On 17th October 2013, the Italian Competition Authority (“ICA”) found that the activities of the Brescia Bar Association (“BBA”) did not fall foul of Article 101 TFEU for sanctioning the business conduct of two lawyers.
The decision stemmed from the complaint filed by two Italian lawyers who had been sanctioned by the BBA for violating the professional Code of Conduct. In particular, the BBA prohibited the two Italian lawyers from using advertisements such as “Legal Aid for All” and “First Legal Consultancy is Free” in the windows of their law firms. These actions were held under Section 19 of the Code of Conduct for bringing the legal profession into disrepute.
The sanctioned lawyers challenged this decision before the ICA alleging that the decision of the BBA should be considered an anti-competitive agreement by an association of undertakings since it was only aimed at impeding free competition on the market of legal services.
The ICA denied the anticompetitive nature of the sanctions imposed by the BBA as the latter did not limit either the possibility of the lawyers setting the level of their fees for their legal services or the restricting their ability to advertise their own business.
The ICA pointed out that the BBA sanctioned only some related aspects of the way in which the two lawyers had advertised their business and that such aspects were not able to cause a decisive influence on the independent economic behavior of the two lawyers concerned and, in general, of any lawyers since it only related to sanctions under the BBA Code of Conduct.
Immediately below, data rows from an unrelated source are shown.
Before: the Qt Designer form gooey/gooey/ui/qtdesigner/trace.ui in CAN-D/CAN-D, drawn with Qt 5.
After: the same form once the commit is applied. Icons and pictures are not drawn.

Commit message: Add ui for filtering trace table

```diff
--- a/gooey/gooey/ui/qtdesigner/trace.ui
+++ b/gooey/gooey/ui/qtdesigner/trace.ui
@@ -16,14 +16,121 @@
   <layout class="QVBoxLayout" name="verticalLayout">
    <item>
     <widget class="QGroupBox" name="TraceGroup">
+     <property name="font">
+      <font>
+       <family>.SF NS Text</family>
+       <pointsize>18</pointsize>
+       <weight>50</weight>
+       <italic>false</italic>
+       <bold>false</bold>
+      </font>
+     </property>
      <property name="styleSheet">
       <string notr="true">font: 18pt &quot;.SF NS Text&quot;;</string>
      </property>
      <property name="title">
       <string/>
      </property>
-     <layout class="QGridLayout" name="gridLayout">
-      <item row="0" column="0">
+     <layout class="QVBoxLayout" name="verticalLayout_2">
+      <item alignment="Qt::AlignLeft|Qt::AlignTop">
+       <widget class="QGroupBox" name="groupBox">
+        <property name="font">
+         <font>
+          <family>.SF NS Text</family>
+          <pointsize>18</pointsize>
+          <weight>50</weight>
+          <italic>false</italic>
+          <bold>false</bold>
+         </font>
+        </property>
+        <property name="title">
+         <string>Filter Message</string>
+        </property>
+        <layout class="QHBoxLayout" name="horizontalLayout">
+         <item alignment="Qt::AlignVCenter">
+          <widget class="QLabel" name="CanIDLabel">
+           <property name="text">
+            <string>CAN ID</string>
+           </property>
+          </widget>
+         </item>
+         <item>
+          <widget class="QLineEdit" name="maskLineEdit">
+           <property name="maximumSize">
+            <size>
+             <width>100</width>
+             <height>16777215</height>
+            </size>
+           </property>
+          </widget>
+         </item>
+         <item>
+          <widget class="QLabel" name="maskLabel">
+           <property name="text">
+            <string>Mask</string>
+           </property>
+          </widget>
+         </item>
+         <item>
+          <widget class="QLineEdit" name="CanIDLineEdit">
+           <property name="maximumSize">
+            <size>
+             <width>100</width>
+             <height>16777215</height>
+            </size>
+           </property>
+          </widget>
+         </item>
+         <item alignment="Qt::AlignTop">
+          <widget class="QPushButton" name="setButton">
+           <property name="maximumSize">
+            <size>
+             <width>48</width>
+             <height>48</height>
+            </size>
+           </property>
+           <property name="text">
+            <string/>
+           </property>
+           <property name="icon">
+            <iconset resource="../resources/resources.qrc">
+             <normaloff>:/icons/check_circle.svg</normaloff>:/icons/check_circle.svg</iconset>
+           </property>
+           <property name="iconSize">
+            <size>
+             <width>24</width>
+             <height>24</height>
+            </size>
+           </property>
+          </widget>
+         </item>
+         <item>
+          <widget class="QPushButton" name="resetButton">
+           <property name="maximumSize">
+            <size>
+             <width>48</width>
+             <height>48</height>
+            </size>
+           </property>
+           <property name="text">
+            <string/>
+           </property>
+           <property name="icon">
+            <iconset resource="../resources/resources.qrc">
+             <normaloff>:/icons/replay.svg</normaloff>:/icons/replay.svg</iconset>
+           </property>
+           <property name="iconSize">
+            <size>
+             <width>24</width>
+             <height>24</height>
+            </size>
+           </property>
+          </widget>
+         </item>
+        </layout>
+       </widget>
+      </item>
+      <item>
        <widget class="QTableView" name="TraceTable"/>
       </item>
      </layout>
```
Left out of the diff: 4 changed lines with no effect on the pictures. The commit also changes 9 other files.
This is a strange and unduly narrow decision which appears to be out of step with the reality of a highly competitive market for legal services and the fact that lawyers need to advertise effectively with messages to attract consumers and bring in business. The sanctions imposed by the Italian Bar Associations of Brescia are surprising. They are all the more surprising at a time when the Italian legal profession should be modernising. What is also novel in this case is that the lawyers in question have resorted to a competition defence to attack the sanctions imposed against them under a code of conduct.